• _Try it_
Look through the data below, and copy each line that carries the word "form".

***** Data provided

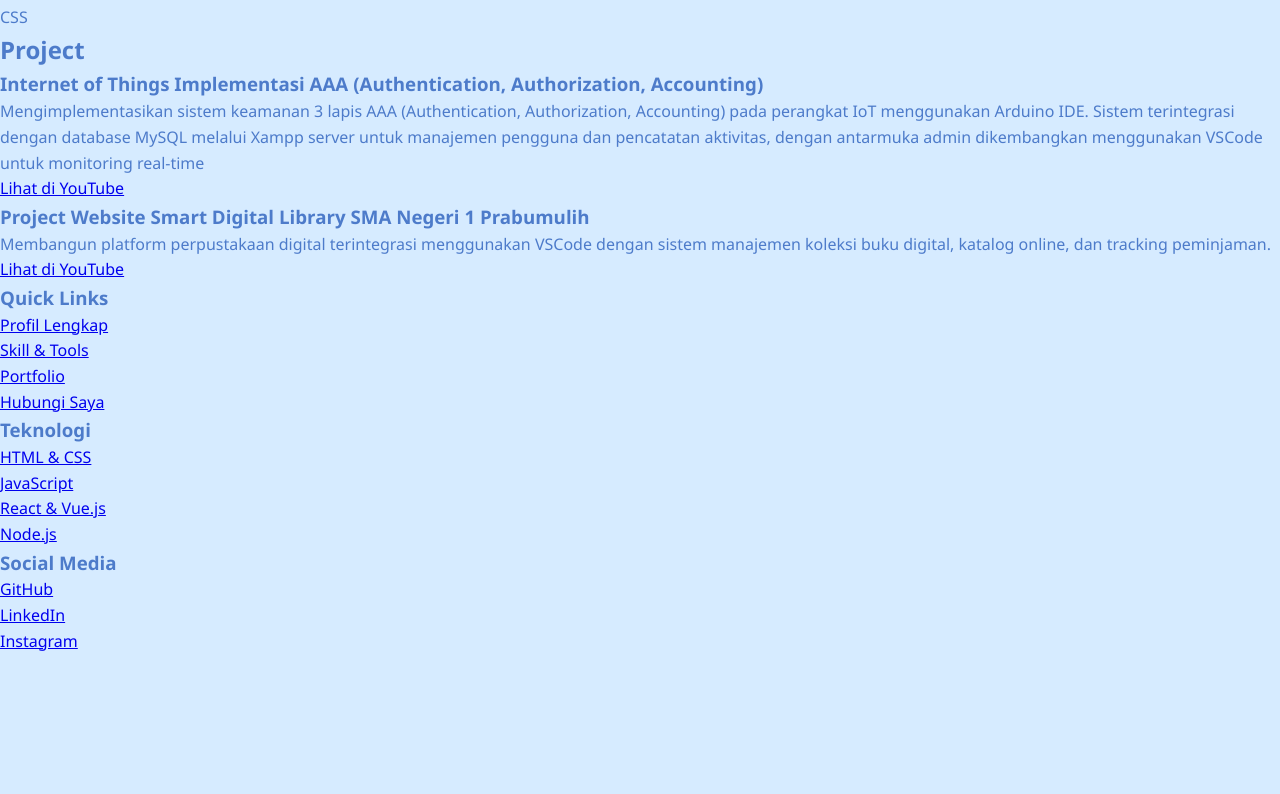
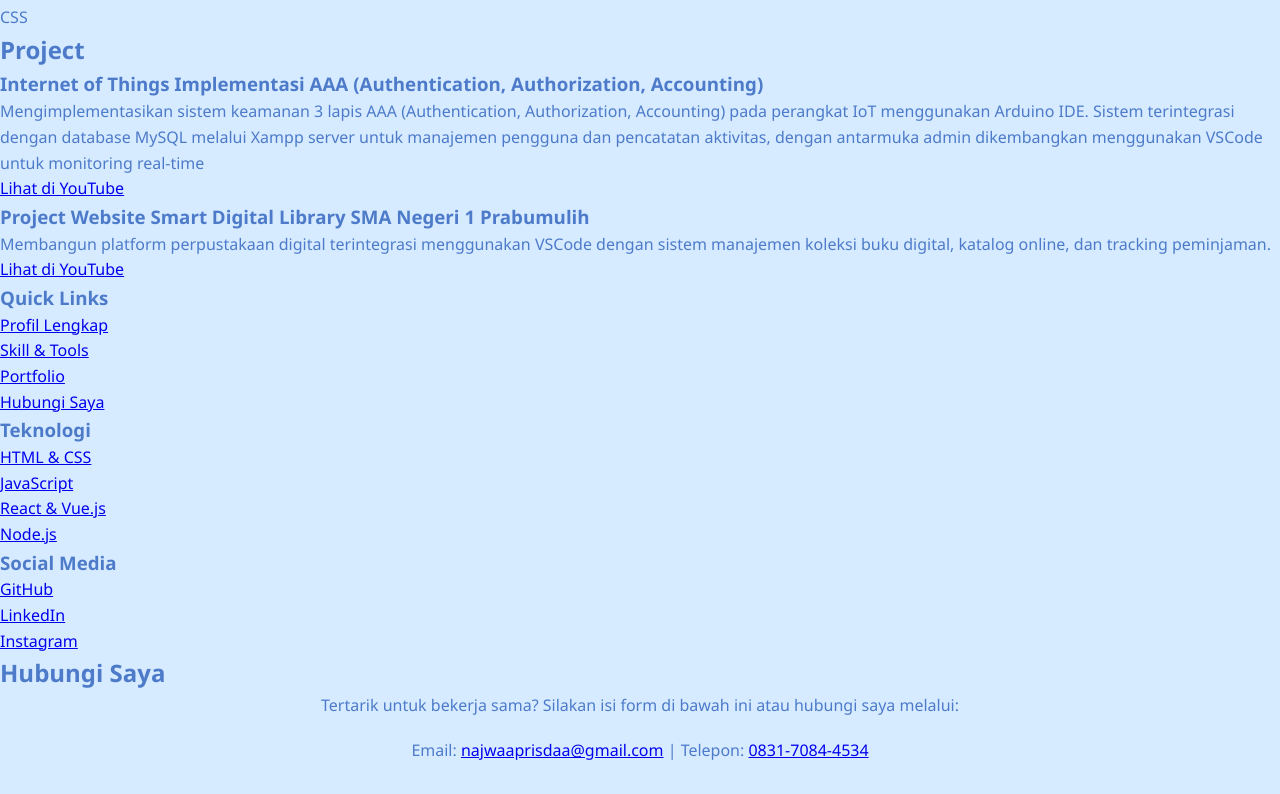
Before and after one commit to najwaaprisda/ta-pemweb-percobaan-2, a plain HTML site: page index.html in a window 1280 px wide. Shown: the part 449-1243 px from the top of the page. Before the commit the page ends 1103 px from the top, so only its background shows below. Drawn offline with Linux system fonts and the light colour scheme.

Commit message:
Section Contact

```diff
--- a/index.html
+++ b/index.html
@@ -94,3 +94,14 @@
             </div>
         </div>
     </div>
+
+    <div class="contact-section" id="kontak">
+        <div class="form-container">
+            <h2>Hubungi Saya</h2>
+            <p style="text-align: center; margin-bottom: 20px;">
+                Tertarik untuk bekerja sama? Silakan isi form di bawah ini atau hubungi saya melalui:
+            </p>
+            <p style="text-align: center; margin-bottom: 30px;">
+                Email: <a href="mailto:najwaaprisdaa@gmail.com" class="email-link">najwaaprisdaa@gmail.com</a> |
+                Telepon: <a href="tel:083170844534" class="email-link">0831-7084-4534</a>
+            </p>
```
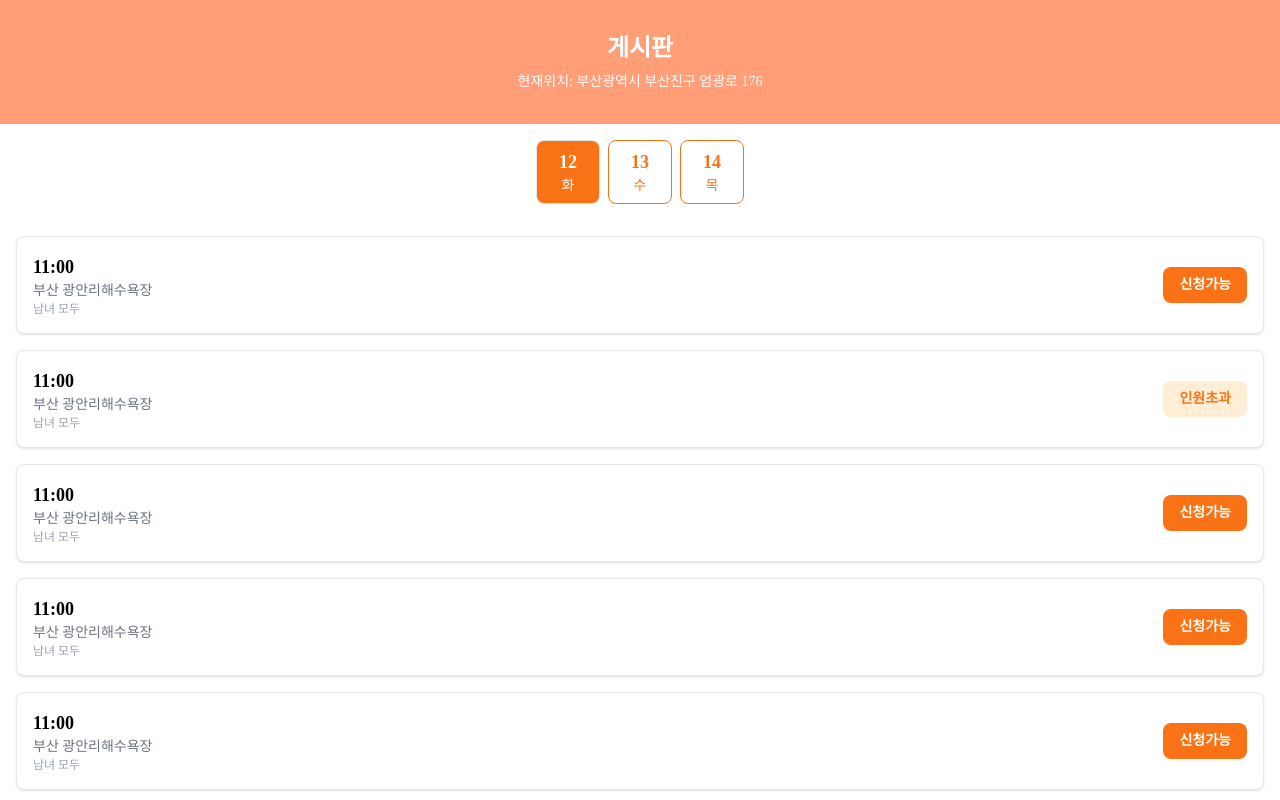
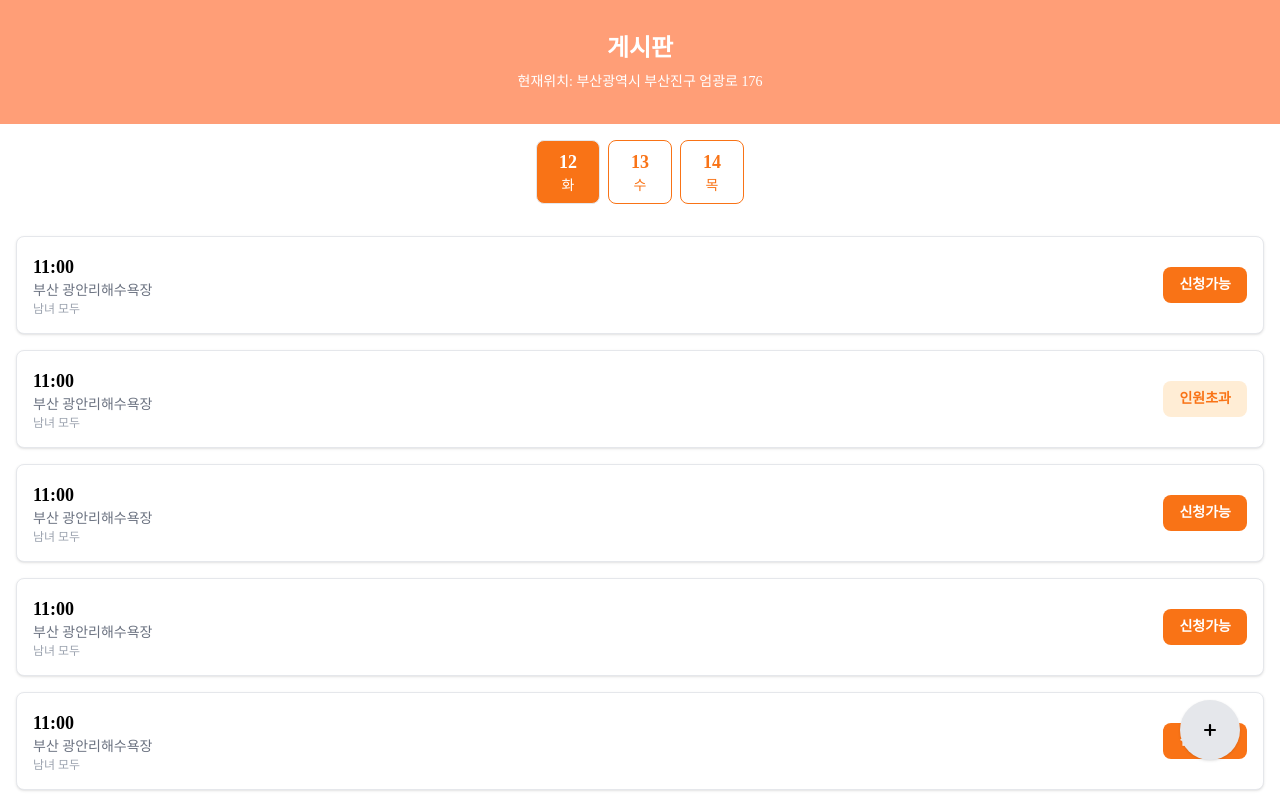
Before and after one commit to 111jjj111/runnershigh_web, a React (Create React App) app: page / in a window 1280 px wide. Built offline with nearby package versions, Linux system fonts and the light colour scheme; a web font is replaced by a local one.

Commit message:
글쓰기버튼 추가

```diff
--- a/src/BoardList.tsx
+++ b/src/BoardList.tsx
@@ -90,6 +90,17 @@ const BoardList: React.FC = ({}) => {
           ))}
         </div>
       </div>
+
+      <div className="fixed bottom-10 right-10">
+        <button
+          className="bg-gray-200 text-black px-6 py-3 rounded-full font-bold shadow w-[60px] h-[60px] flex items-center justify-center text-3xl"
+          onClick={() => {
+            navigate("/post");
+          }}
+        >
+          <img src="svgs/plus.svg" />
+        </button>
+      </div>
     </div>
   );
 };
```
Also changed, not shown: public/svgs/plus.svg (added).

**********

• _Task result_
+        <div class="form-container">
+                Tertarik untuk bekerja sama? Silakan isi form di bawah ini atau hubungi saya melalui:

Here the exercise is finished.